  • 1/3 cup white balsamic vinegar
  • 1 tablespoon frozen apple juice concentrate, thawed (I used a teaspoon of honey instead since I didn’t have this)
  • 1 1/2 teaspoons minced fresh thyme
  • 1/4 teaspoon freshly ground black pepper, plus extra for seasoning
  • 1/4 teaspoon kosher salt, plus extra for seasoning
  • 2 cloves garlic, minced


  • 4 ounces goat cheese, chilled, broken into 1/2-inch chunks
  • Four 2-inch-diameter red or golden beets, tops trimmed (or buy the pre cooked ones from the produce aisle and save yourself an hour!)
  • 6 ounces green beans, trimmed, cut into 2-inch lengths
  • 1 teaspoon extra-virgin olive oil
  • Kosher salt and freshly ground black pepper
  • 3 cups baby spinach
  • 3 packed cups baby arugula
  • 2 nectarines, cut into thin slices 


For the dressing: Combine the oil, vinegar, apple juice (or honey), thyme, pepper, salt and garlic in a small bowl and whisk to blend. Season with additional salt and pepper.
For the salad: Preheat the oven to 425 degrees F. Place the goat cheese in a medium bowl. Drizzle with just enough dressing to moisten. Refrigerate until ready to serve.
(Skip this next step if you have already cooked beets): Wrap each beet in foil. Place the beets directly onto the oven rack and roast until tender, about 50 minutes. 
Eight minutes before the beets are tender, place the green beans in a pie dish.
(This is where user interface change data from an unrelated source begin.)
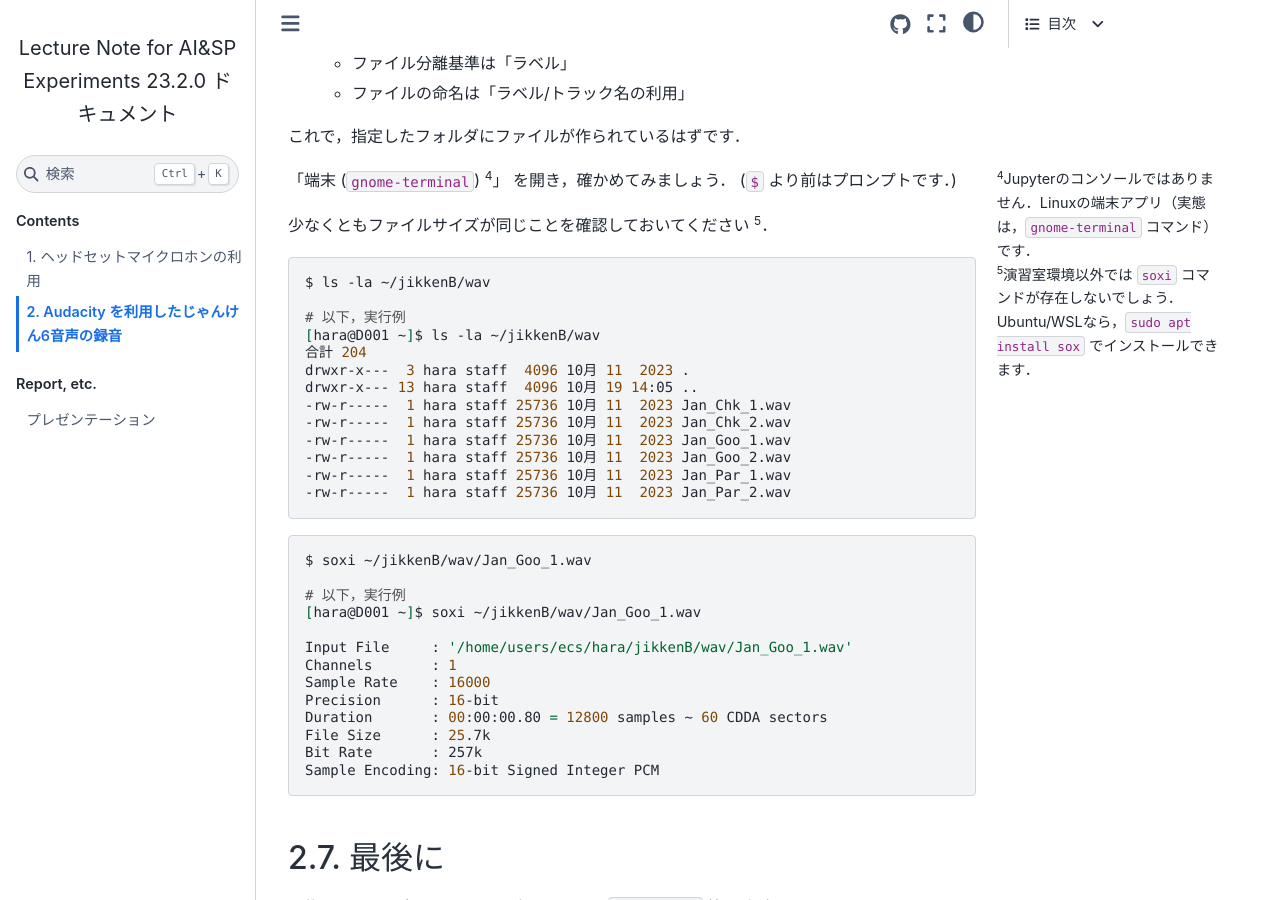
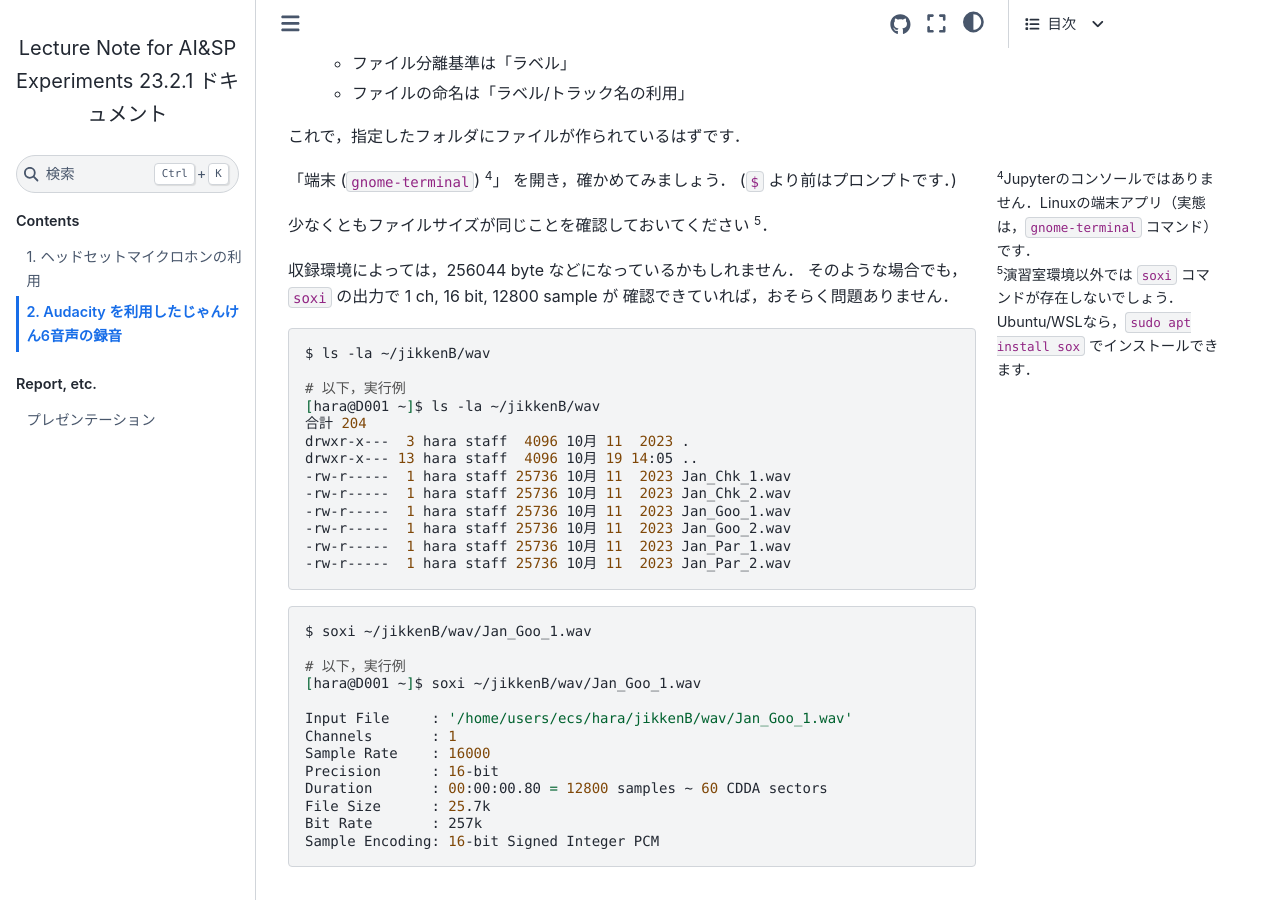
Before and after one commit to naoh16/lecture-note-aisp-experiments, a Sphinx documentation site: the page built from source/record_audacity.rst, in a window 1280 px wide and 900 px high, scrolled down 4409 px. Built offline with Sphinx 7.4.7 and the Sphinx Book theme 1.1.4, drawn with Linux system fonts in a browser that asks for light colours.

Commit message:
wavファイルサイズについてのコメントを追加

```diff
--- a/source/conf.py
+++ b/source/conf.py
@@ -23,7 +23,7 @@ copyright = '2023, Sunao Hara, Okayma University'
 #author = 'Sunao Hara'
 
 # The full version, including alpha/beta/rc tags
-release = '23.2.0'
+release = '23.2.1'
 
 
 # -- General configuration ---------------------------------------------------
--- a/source/record_audacity.rst
+++ b/source/record_audacity.rst
@@ -171,6 +171,10 @@ WAVファイルへの export
 
 少なくともファイルサイズが同じことを確認しておいてください [#soxi]_．
 
+収録環境によっては，256044 byte などになっているかもしれません．
+そのような場合でも，``soxi`` の出力で 1 ch, 16 bit, 12800 sample が
+確認できていれば，おそらく問題ありません．
+
 .. code-block:: bash
 
     $ ls -la ~/jikkenB/wav
```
Add the oil and a pinch each salt and pepper and toss to coat. Roast the green beans alongside the beets until crisp-tender, about 8 minutes. Remove the foil from the beets and set aside until cool enough to handle. Cut each beet into 6 to 8 wedges.
Combine the lettuces in a large bowl. Add the green beans and nectarine slices and top with the beet wedges. Sprinkle the goat cheese on top. Just before serving, pour the dressing over the salad and toss until coated.